Since the Cosmos II was designed for high-end components and our standard test setup doesn’t feature many of them, we’ve decided to build a system from the ground up with some of the most advanced gear available today to ensure it can do what it was designed to do.
Much like with our standard test system, everything went very smoothly even with larger components and more of them, so before we look at the finished product I want to cover the different options available to those who plan on water cooling their system. The first is mounting a 240mm radiator where the lower hard drives cages sit. Once the cages and the bottom plate are removed, the two brackets install at the back on the frame and the radiator is secured.
Ok, enough stalling. Here is our special high-end build in all of its quad-Fired, grossly-overpowered glory!
The list of components are:
Techgage Test System
Intel Core i7-990X Extreme Edition
GIGABYTE G1. Sniper
Kingston HyperX 6x2GB DDR3-1600 9-11-9-27-2T
AMD Radeon 6990, 6970, 6970
Western Digital Caviar Black 2TB
Western Digital Caviar Green 1TB
Western Digital Caviar Blue 1TB
Intel 210 Solid State Drive (Mock-up only)
Corsair AX1200 Gold
Cooler Master Cosmos II Full-Tower
Windows 7 Ultimate 64-bit
I’ll be the first to admit that due to the release date of the Cosmos II and how our test period overlapped with the holidays, there simply wasn’t enough time to truly put this system through its paces.

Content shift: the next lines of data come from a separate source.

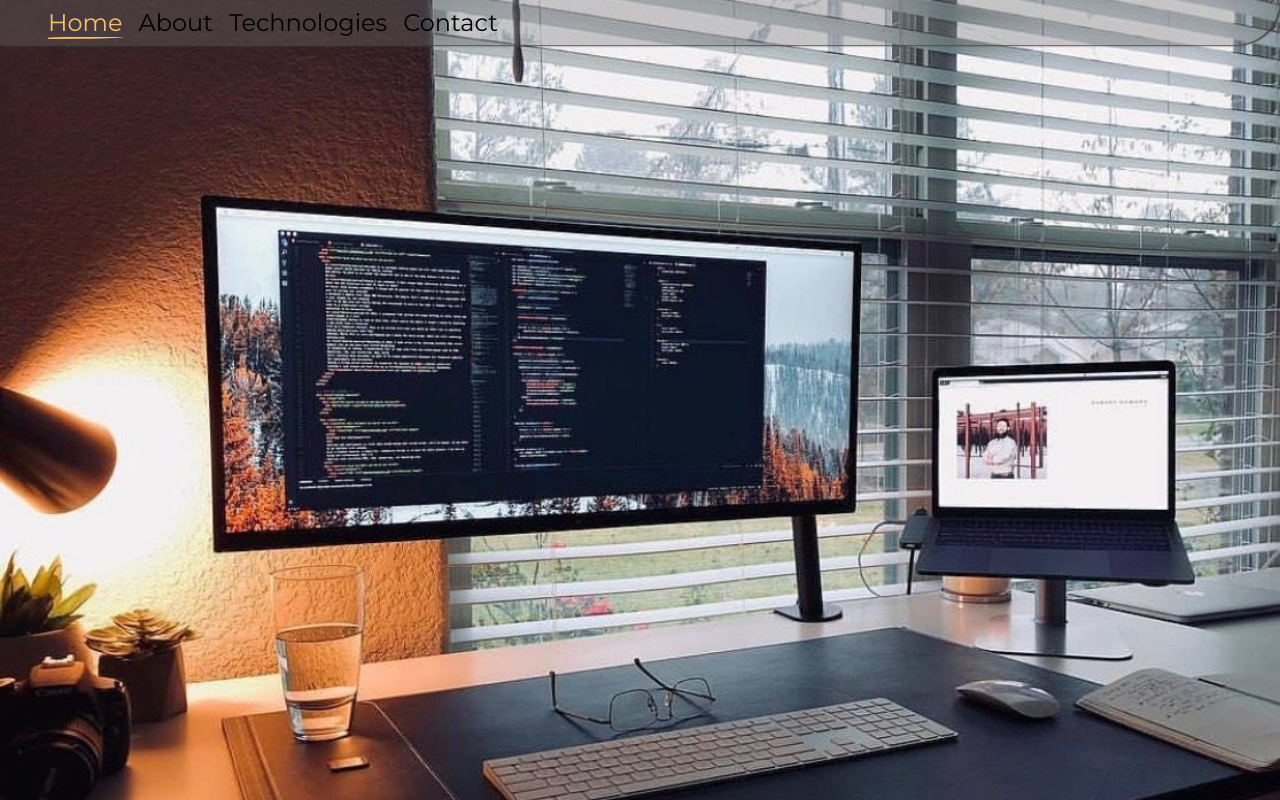
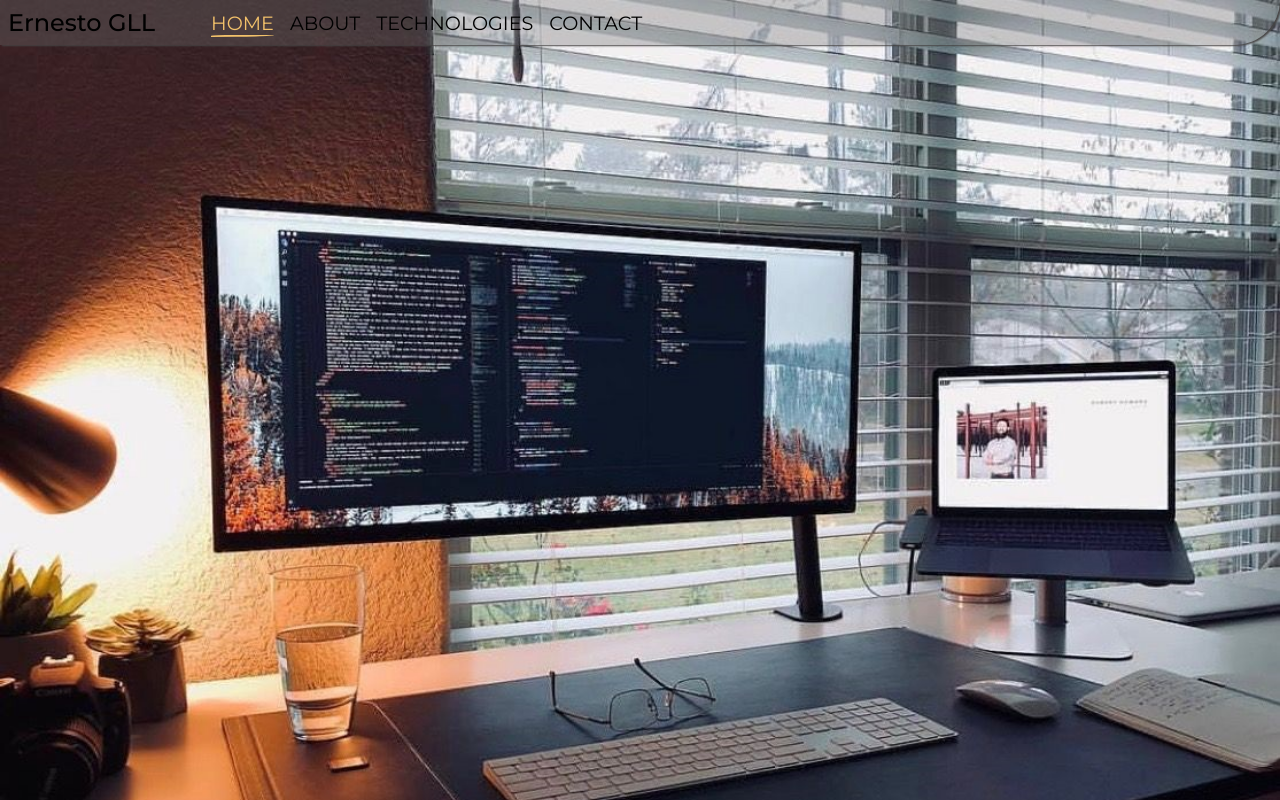
Before and after one commit to ernestogonzalezllano/portfolio, a Next.js app: page /version2 in a window 1280 px wide. Built offline with nearby package versions, Linux system fonts and the light colour scheme.

Commit message:
added Brand

```diff
--- a/components/Home/index.js
+++ b/components/Home/index.js
@@ -1,5 +1,5 @@
 import { useState } from "react";
-import { Container, NavBar,Menu, MenuButton, LabelMenu } from "./styles";
+import { Container, NavBar,Menu, MenuButton, LabelMenu, BrandMenu } from "./styles";
 
 export default function Home(){
     const[openMenu, setOpenMenu]=useState(false)
@@ -7,10 +7,14 @@ export default function Home(){
     function handleSectionSelected(e){
         e.preventDefault();
         setSectionSelected(e.target.name)
+        setTimeout(function () {
+            setOpenMenu(false)
+        }, 150);
     }
     return(
         <>
         <NavBar openMenu={openMenu} >
+            <BrandMenu name="Home" onClick={handleSectionSelected}>Ernesto GLL</BrandMenu>
             <MenuButton openMenu={openMenu} onClick={()=>setOpenMenu(!openMenu)}>
                 <i class="fas fa-bars"></i>
             </MenuButton>
--- a/components/Home/styles.js
+++ b/components/Home/styles.js
@@ -30,6 +30,9 @@ export const NavBar = styled.div`
     transition: background 1s;
     width: 100vw;
 
+    display: grid;
+    grid-template-columns: max-content auto;
+
     animation-duration:1s;
     animation-name: ${({openMenu})=>openMenu?"openMenuNav":"closeMenuNav"};
     animation-fill-mode: forwards;
@@ -57,16 +60,22 @@ export const NavBar = styled.div`
 
     @media only screen and (min-width:${DESKTOP}){
         background: #707070b8;
+        display: flex;
     }
 `
 
 export const Menu = styled.ul`
     margin: 0;
     overflow: hidden;
+
+    grid-column-end: 3;
+    grid-column-start: 1;
+
     animation-duration:1s;
     animation-name: ${({openMenu})=>openMenu?"openMenu":"closeMenu"};
     animation-fill-mode: forwards;
     li{
+        align-self: center;
         list-style: none;
         margin: .5rem;
     }
@@ -109,15 +118,17 @@ export const LabelMenu = styled.a`
         transform: ${({isSelected})=>isSelected?"scaleX(1)":"scaleX(0)"};
     }
     @media only screen and (min-width:${DESKTOP}){
-        font-size:1.5rem;
+        font-size:1.2rem;
+        text-transform: uppercase;
     }
 `
 
 export const MenuButton = styled.button`
     width: 100%;
-    text-align: justify;
+    text-align: right;
     background: transparent;
     border: none;
+    outline: none;
     padding: .5rem;
     font-size: 2rem;
     margin-left: 1rem;
@@ -125,10 +136,10 @@ export const MenuButton = styled.button`
         display:none;
     }
     i{
+        margin-right: 2rem;
         animation-duration:1s;
         animation-name: ${({openMenu})=>openMenu?"openMenuButton":"closeMenuButton"};
         animation-fill-mode: forwards;
-
     }
     @keyframes openMenuButton{
         from{
@@ -152,3 +163,10 @@ export const MenuButton = styled.button`
         }
     }
 `
+export const BrandMenu = styled.a`
+    font-size: 1.5rem;
+    padding: .5rem;
+    font-weight: 500;
+    align-self: center;
+    cursor: pointer;
+`
```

A fully overclocked build would have been nice and a few hiccups during temperature testing could have been worked out.
CPU temperatures remained well under the thermal limits set by Intel thanks to the H100, but there’s not much that this capable cooler can’t handle if case support is there.
When it came time to test the GPUs, OCCT’s built-in test would only stress the HD 6990 and even then only the first GPU core seemed to come under full load as is evident by comparing the GPU 1 and GPU 2 load numbers. The two 6970s remained very close to their idle temperatures with only a ~5 degree increase, so running 3DMark 11 under Extreme would have likely provided more consistent results across all GPUs – but for the sake of time this had to be cut.
Even with these shortcomings during this round of testing the fact that additional cooling will be needed in setups such as this has been reinforced. This means multi-GPU users will likely want to install another fan on the side panel or on the side of the upper drive cage. 106 degrees is too hot for any GPU regardless of the setup and I can only guess at how hot the top card would get with two others being stressed directly below it.
For those who like to overclock their GPUs, the lack of airflow will pretty much put the brakes on there. Sure, not every motherboard has the GPU slots spaced like this and those who run three or four GPUs are the only ones likely to experience this problem, but again with such a high-end case such as this it’s surprising that a more robust cooling solution hasn’t been included.